---------- EXERCISE INPUTS ----------

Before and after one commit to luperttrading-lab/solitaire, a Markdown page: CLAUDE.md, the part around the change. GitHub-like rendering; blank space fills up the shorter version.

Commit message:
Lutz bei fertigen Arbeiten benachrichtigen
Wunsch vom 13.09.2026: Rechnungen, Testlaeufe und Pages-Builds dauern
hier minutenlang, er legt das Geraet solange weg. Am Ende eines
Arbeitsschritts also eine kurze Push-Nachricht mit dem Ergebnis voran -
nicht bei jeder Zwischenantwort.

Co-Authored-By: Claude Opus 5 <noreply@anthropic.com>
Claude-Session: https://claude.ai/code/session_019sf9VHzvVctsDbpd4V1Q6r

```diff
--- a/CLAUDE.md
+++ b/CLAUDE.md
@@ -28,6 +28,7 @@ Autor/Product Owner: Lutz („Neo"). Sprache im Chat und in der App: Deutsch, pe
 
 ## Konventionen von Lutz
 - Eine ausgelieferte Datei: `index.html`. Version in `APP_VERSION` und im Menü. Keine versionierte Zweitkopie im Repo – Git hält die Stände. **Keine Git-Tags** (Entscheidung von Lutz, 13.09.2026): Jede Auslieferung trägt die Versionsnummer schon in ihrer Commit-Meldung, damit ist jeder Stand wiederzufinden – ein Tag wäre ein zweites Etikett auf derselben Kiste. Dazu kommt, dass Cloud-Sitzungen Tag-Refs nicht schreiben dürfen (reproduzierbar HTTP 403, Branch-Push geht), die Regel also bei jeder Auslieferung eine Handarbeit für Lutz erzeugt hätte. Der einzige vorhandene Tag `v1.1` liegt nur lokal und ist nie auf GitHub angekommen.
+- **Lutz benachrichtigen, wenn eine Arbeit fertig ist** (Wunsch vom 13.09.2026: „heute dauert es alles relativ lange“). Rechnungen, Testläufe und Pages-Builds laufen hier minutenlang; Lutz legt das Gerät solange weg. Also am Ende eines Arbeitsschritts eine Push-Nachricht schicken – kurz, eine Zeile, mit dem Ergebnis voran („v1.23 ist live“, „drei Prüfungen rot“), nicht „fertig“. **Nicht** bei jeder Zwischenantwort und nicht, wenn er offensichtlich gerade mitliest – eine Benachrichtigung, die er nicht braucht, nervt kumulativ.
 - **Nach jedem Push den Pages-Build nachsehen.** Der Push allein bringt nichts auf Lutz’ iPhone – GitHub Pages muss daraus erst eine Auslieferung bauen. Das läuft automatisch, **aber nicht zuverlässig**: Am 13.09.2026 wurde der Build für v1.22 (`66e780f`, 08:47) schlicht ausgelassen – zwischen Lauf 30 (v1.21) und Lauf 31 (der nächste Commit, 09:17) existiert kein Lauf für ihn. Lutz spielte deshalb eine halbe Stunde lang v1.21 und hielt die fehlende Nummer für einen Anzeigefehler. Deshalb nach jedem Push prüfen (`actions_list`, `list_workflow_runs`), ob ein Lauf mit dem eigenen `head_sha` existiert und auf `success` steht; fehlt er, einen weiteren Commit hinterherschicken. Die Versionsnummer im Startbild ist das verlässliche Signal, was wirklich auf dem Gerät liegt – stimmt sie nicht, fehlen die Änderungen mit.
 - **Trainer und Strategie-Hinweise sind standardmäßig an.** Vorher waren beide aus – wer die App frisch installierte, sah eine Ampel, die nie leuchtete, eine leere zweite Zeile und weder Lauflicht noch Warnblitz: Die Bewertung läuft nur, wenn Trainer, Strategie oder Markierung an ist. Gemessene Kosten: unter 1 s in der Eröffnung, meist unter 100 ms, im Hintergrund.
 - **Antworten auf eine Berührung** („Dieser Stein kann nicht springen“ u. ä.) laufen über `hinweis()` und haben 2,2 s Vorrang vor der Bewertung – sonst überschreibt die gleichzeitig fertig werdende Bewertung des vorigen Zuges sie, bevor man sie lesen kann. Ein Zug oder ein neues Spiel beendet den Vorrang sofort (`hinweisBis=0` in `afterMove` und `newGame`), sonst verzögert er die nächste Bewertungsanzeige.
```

----------
---------- EXERCISE INPUTS ----------

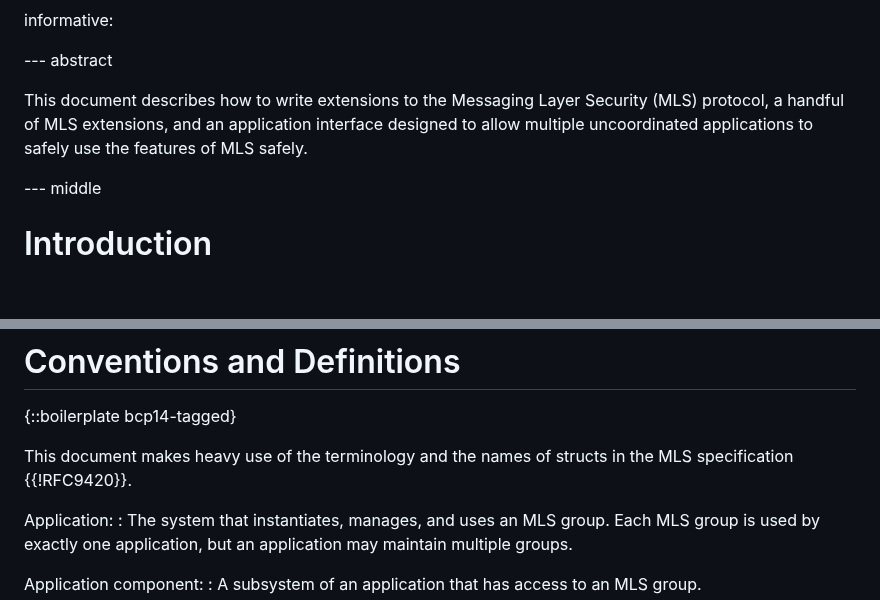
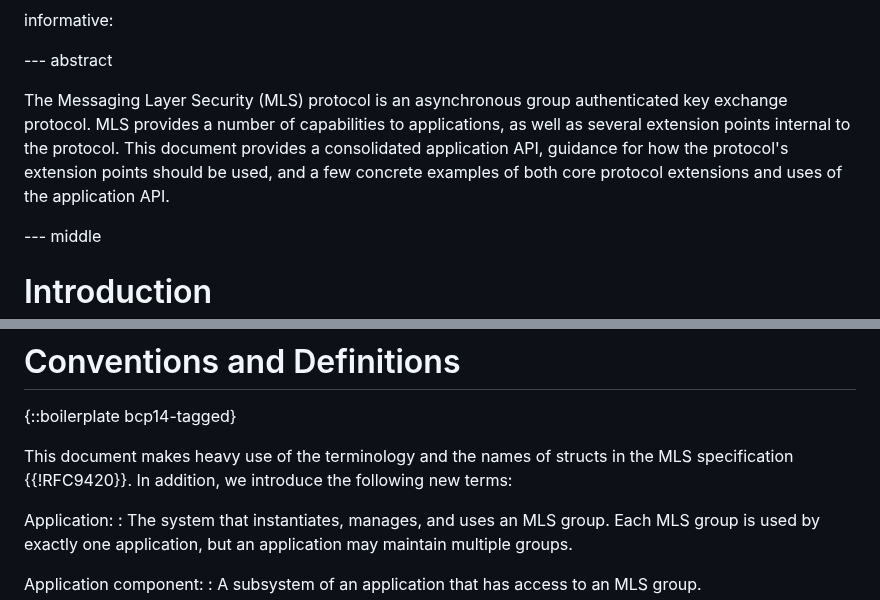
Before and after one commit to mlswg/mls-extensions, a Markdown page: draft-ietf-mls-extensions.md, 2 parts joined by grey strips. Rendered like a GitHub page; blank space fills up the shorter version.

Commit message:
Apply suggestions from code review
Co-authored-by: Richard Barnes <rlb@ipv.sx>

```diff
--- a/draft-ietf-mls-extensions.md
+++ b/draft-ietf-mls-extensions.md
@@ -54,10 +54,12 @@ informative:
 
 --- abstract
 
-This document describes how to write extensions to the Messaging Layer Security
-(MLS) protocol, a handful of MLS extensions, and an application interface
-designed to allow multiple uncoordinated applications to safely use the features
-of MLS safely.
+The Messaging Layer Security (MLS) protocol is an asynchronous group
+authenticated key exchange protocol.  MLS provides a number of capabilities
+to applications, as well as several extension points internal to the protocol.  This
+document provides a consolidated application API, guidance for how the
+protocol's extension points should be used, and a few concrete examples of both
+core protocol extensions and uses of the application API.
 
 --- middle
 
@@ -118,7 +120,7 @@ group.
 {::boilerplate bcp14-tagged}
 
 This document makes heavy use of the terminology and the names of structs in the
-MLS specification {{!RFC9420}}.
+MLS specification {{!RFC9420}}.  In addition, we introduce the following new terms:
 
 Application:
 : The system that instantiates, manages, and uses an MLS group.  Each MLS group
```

----------
---------- EXERCISE INPUTS ----------

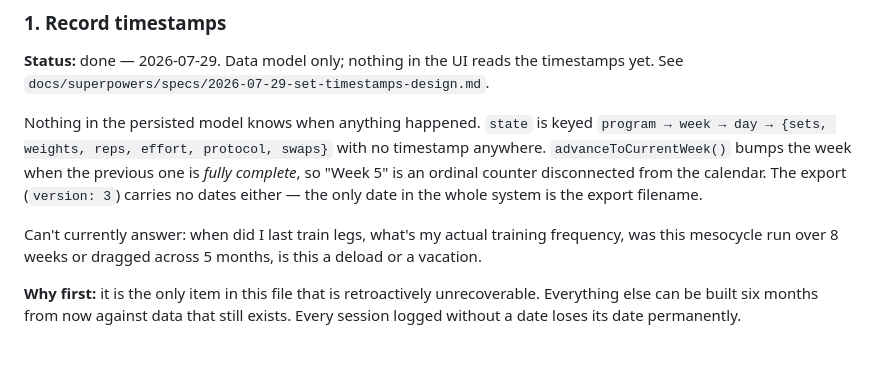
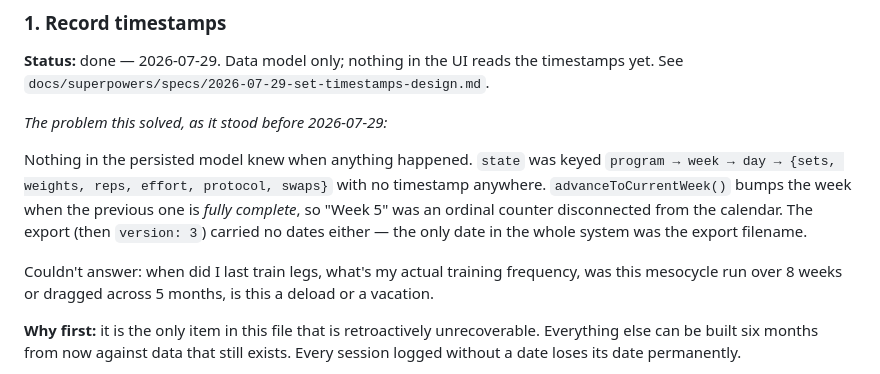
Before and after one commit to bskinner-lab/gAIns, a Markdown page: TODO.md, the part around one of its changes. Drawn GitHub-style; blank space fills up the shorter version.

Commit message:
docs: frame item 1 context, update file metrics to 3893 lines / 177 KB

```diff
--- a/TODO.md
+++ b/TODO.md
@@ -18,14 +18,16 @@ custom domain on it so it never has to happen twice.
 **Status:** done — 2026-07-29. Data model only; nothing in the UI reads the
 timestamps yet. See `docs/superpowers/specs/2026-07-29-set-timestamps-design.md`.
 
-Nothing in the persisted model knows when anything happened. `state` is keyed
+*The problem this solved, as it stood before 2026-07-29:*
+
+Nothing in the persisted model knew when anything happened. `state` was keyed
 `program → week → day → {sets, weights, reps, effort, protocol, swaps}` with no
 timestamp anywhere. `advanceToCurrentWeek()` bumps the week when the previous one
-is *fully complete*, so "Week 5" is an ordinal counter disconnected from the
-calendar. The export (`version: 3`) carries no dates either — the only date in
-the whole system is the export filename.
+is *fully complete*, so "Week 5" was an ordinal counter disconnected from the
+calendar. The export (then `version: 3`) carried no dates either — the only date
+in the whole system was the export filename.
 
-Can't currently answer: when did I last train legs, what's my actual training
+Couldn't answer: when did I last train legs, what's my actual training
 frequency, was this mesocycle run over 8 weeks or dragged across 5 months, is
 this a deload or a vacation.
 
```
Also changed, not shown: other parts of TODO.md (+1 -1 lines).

----------

Using the entries above, state how many lines contain the string "protocol"; the number is all that is needed.

7